All of the data should be restated word for word, with the pictures omitted.

-- Entries shown follows --

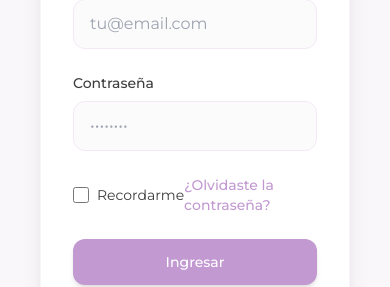
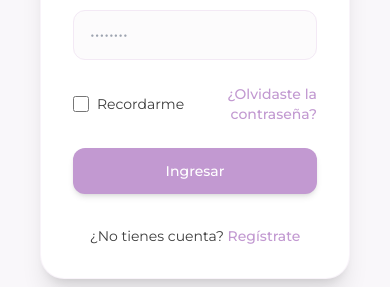
Before and after one commit to Lopezandres07/espacio-aurora, a React (Vite) app in the folder frontend/: page /login in a window 390 px wide. Shown: the part 412-699 px from the top of the page. Built offline with nearby package versions, Linux system fonts and the light colour scheme; no server answers.

Commit message:
reformat: change styles for a better forms behavior

```diff
--- a/frontend/src/layouts/MainLayout.tsx
+++ b/frontend/src/layouts/MainLayout.tsx
@@ -6,7 +6,7 @@ export const MainLayout = () => {
     <div className='min-h-screen flex flex-col font-sans bg-aurora-light text-aurora-text'>
       <Navbar />
 
-      <main className='flex-grow w-full max-w-7xl mx-auto px-6 py-4'>
+      <main className='flex-1 flex flex-col px-6 py-4'>
         <Outlet />
       </main>
 
--- a/frontend/src/pages/public/Login.tsx
+++ b/frontend/src/pages/public/Login.tsx
@@ -25,10 +25,9 @@ export const Login = () => {
   }
 
   return (
-    <div className='min-h-screen bg-aurora-light flex items-center justify-center p-4'>
+    <div className='flex-1 flex flex-col items-center justify-center p-4'>
       <div className='max-w-md w-full bg-white rounded-3xl shadow-xl overflow-hidden border border-aurora-accent/50'>
         <div className='p-8 sm:p-12'>
-          {/* Brand/Logo Area */}
           <div className='text-center mb-10'>
             <h1 className='text-3xl font-serif font-bold text-aurora-dark'>
               Bienvenida
@@ -90,8 +89,8 @@ export const Login = () => {
               <FormError message={errors.password?.message as string} />
             </div>
 
-            <div className='flex items-center justify-between'>
-              <div className='flex items-center'>
+            <div className='flex justify-between'>
+              <div className='flex items-center '>
                 <input
                   id='remember-me'
                   type='checkbox'
@@ -106,7 +105,7 @@ export const Login = () => {
                 </label>
               </div>
 
-              <div className='text-sm'>
+              <div className='text-sm  text-end md:text-start'>
                 <a
                   href='#'
                   className='font-medium text-aurora-primary hover:text-aurora-dark transition-colors'
--- a/frontend/src/pages/public/Register.tsx
+++ b/frontend/src/pages/public/Register.tsx
@@ -33,7 +33,7 @@ export const Register = () => {
   }
 
   return (
-    <div className='min-h-screen bg-aurora-light flex items-center justify-center p-4'>
+    <div className='flex-1 flex items-center justify-center p-4 bg-aurora-light '>
       <div className='max-w-md w-full bg-white rounded-3xl shadow-xl overflow-hidden border border-aurora-accent/50'>
         <div className='p-8 sm:p-12'>
           <div className='text-center mb-10'>
```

-- Entries shown concluded --

Task output:
Before and after one commit to Lopezandres07/espacio-aurora, a React (Vite) app in the folder frontend/: page /login in a window 390 px wide. Shown: the part 412-699 px from the top of the page. Built offline with nearby package versions, Linux system fonts and the light colour scheme; no server answers.

Commit message:
reformat: change styles for a better forms behavior

```diff
--- a/frontend/src/layouts/MainLayout.tsx
+++ b/frontend/src/layouts/MainLayout.tsx
@@ -6,7 +6,7 @@ export const MainLayout = () => {
     <div className='min-h-screen flex flex-col font-sans bg-aurora-light text-aurora-text'>
       <Navbar />
 
-      <main className='flex-grow w-full max-w-7xl mx-auto px-6 py-4'>
+      <main className='flex-1 flex flex-col px-6 py-4'>
         <Outlet />
       </main>
 
--- a/frontend/src/pages/public/Login.tsx
+++ b/frontend/src/pages/public/Login.tsx
@@ -25,10 +25,9 @@ export const Login = () => {
   }
 
   return (
-    <div className='min-h-screen bg-aurora-light flex items-center justify-center p-4'>
+    <div className='flex-1 flex flex-col items-center justify-center p-4'>
       <div className='max-w-md w-full bg-white rounded-3xl shadow-xl overflow-hidden border border-aurora-accent/50'>
         <div className='p-8 sm:p-12'>
-          {/* Brand/Logo Area */}
           <div className='text-center mb-10'>
             <h1 className='text-3xl font-serif font-bold text-aurora-dark'>
               Bienvenida
@@ -90,8 +89,8 @@ export const Login = () => {
               <FormError message={errors.password?.message as string} />
             </div>
 
-            <div className='flex items-center justify-between'>
-              <div className='flex items-center'>
+            <div className='flex justify-between'>
+              <div className='flex items-center '>
                 <input
                   id='remember-me'
                   type='checkbox'
@@ -106,7 +105,7 @@ export const Login = () => {
                 </label>
               </div>
 
-              <div className='text-sm'>
+              <div className='text-sm  text-end md:text-start'>
                 <a
                   href='#'
                   className='font-medium text-aurora-primary hover:text-aurora-dark transition-colors'
--- a/frontend/src/pages/public/Register.tsx
+++ b/frontend/src/pages/public/Register.tsx
@@ -33,7 +33,7 @@ export const Register = () => {
   }
 
   return (
-    <div className='min-h-screen bg-aurora-light flex items-center justify-center p-4'>
+    <div className='flex-1 flex items-center justify-center p-4 bg-aurora-light '>
       <div className='max-w-md w-full bg-white rounded-3xl shadow-xl overflow-hidden border border-aurora-accent/50'>
         <div className='p-8 sm:p-12'>
           <div className='text-center mb-10'>
```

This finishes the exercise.